[On the Variety of After-Death States]
Theosophist, September, 1882
Article Selection from “Letters on Esoteric Theosophy” | Note by H.P.B.
. . . When les espirits souffrants I am describing—to borrow a phrase from the French spiritists—though I do not think the French spiritsts have yet realized exactly to what class of entities the phrase applies,— find themselves offered that partial return to life that mediumship affords them, they are tempted to overload their Karma, so to speak, to assuage their thirst for life at the unwholesome spring to which they are invited. If they were of a very material sensual type in life, the enjoyments they will seek will be of a kind, the indulgence of which in their disembodied state may readily be conceived even more prejudicial to their Karma than similar indulgences would have been in life. In such cases, facilis est descensus. Cut off in the full flush of earthly passions which bind them to familiar scenes, they are enticed by the opportunities which mediums afford them to gratify these vicariously. They are the Pisachas, the Incubi and Succubi of mediæval writings, the demons of third, gluttony, lust, and avarice, elementaries of intensified craft, wickedness, and cruelty, provoking their victims to crimes and revelling in their commission.1 They not only ruin their victims, but their own future, and the Ego which might, if burdened with no heavier load than it accumulated for itself during life, have ripened by degrees into a spiritual regeneration, is hopelessly dragged down by the infamy of its after-life, and lost for ever. . . .

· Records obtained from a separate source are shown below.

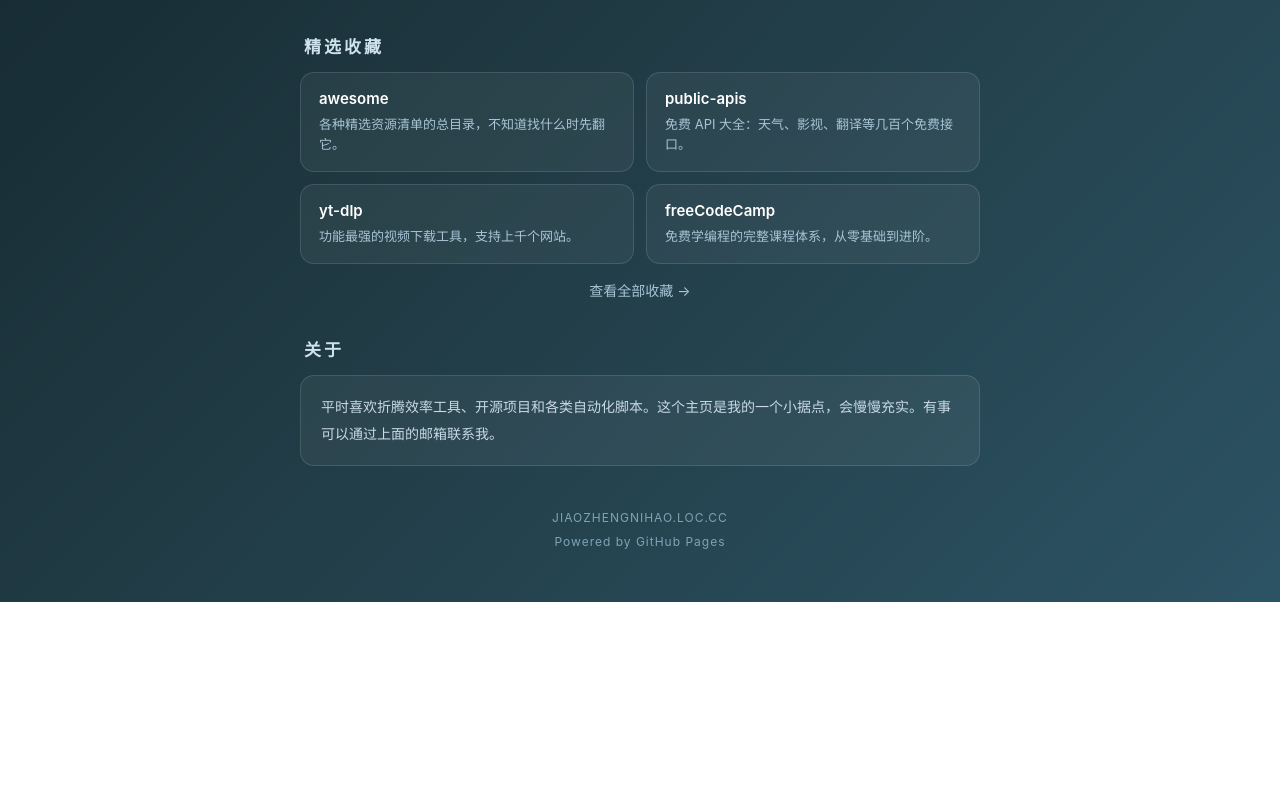
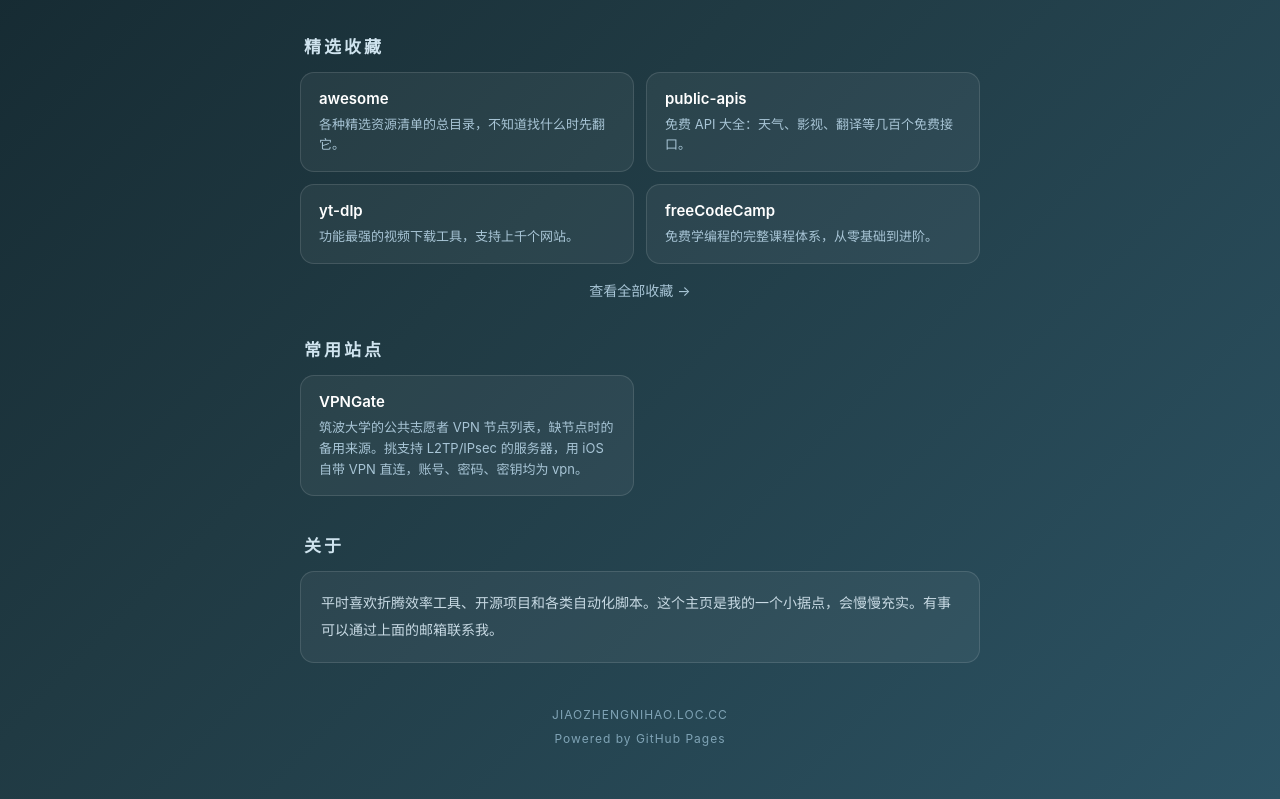
Before and after one commit to jiaoao3333/jiaoao3333.github.io, a plain HTML site: page index.html in a window 1280 px wide. Shown: the part 582-1381 px from the top of the page. Before the commit the page ends 1184 px from the top, so only its background shows below. Drawn offline with Linux system fonts and the light colour scheme.

Commit message:
主页新增「常用站点」：VPNGate 备用节点来源

```diff
--- a/index.html
+++ b/index.html
@@ -74,6 +74,14 @@ h2{font-size:17px;letter-spacing:3px;color:#cfe3ee;margin:36px 4px 14px}
 </div>
 <p style="text-align:center;margin-top:16px"><a href="collection.html" style="color:#a8c5d6;font-size:14px;text-decoration:none">查看全部收藏 →</a></p>
 
+<h2>常用站点</h2>
+<div class="grid">
+<a class="item" href="https://www.vpngate.net/cn/">
+<div class="name">VPNGate</div>
+<div class="desc">筑波大学的公共志愿者 VPN 节点列表，缺节点时的备用来源。挑支持 L2TP/IPsec 的服务器，用 iOS 自带 VPN 直连，账号、密码、密钥均为 vpn。</div>
+</a>
+</div>
+
 <h2>关于</h2>
 <div class="about">平时喜欢折腾效率工具、开源项目和各类自动化脚本。这个主页是我的一个小据点，会慢慢充实。有事可以通过上面的邮箱联系我。</div>
 
```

1. The variety of states after death is greater, if possible, than the variety of human lives upon this earth. As remarked further on, not all, by any means, become pisachas, nor are they all Earth-walkers. The victims of accident are generally exempt from this curse, only those falling into the current of attraction who die full of some engrossing earthly passion; the Selfish who have never given a thought to anyone but their own selves. Overtaken by death in the consummation—whether real or imaginary—of some master-passion of their life, the desire remaining unsatisfied even after a full realization, and they still craving after more, such can never pass beyond the earth’s attraction to wait for the hour of deliverance in happy ignorance and full oblivion. Among the “suicides” those to whom the statement of the writer applies in full are that class who commit the act in consequence of a crime, to escape the penalty of human law, or of their own remorse. Natural law cannot be broken with impunity; the inexorable causal relation between action and result has its full sway, but in the world of effects—the Kama-loka; and every case is met there by an adequate punishment, and in a thousand ways which would require volumes to describe them even superficially. In one of the future numbers of this magazine will be given quotations from the Buddhist Scriptures, and the Hindu Shastras concerning this subject with volume, page, and verse for easier verification.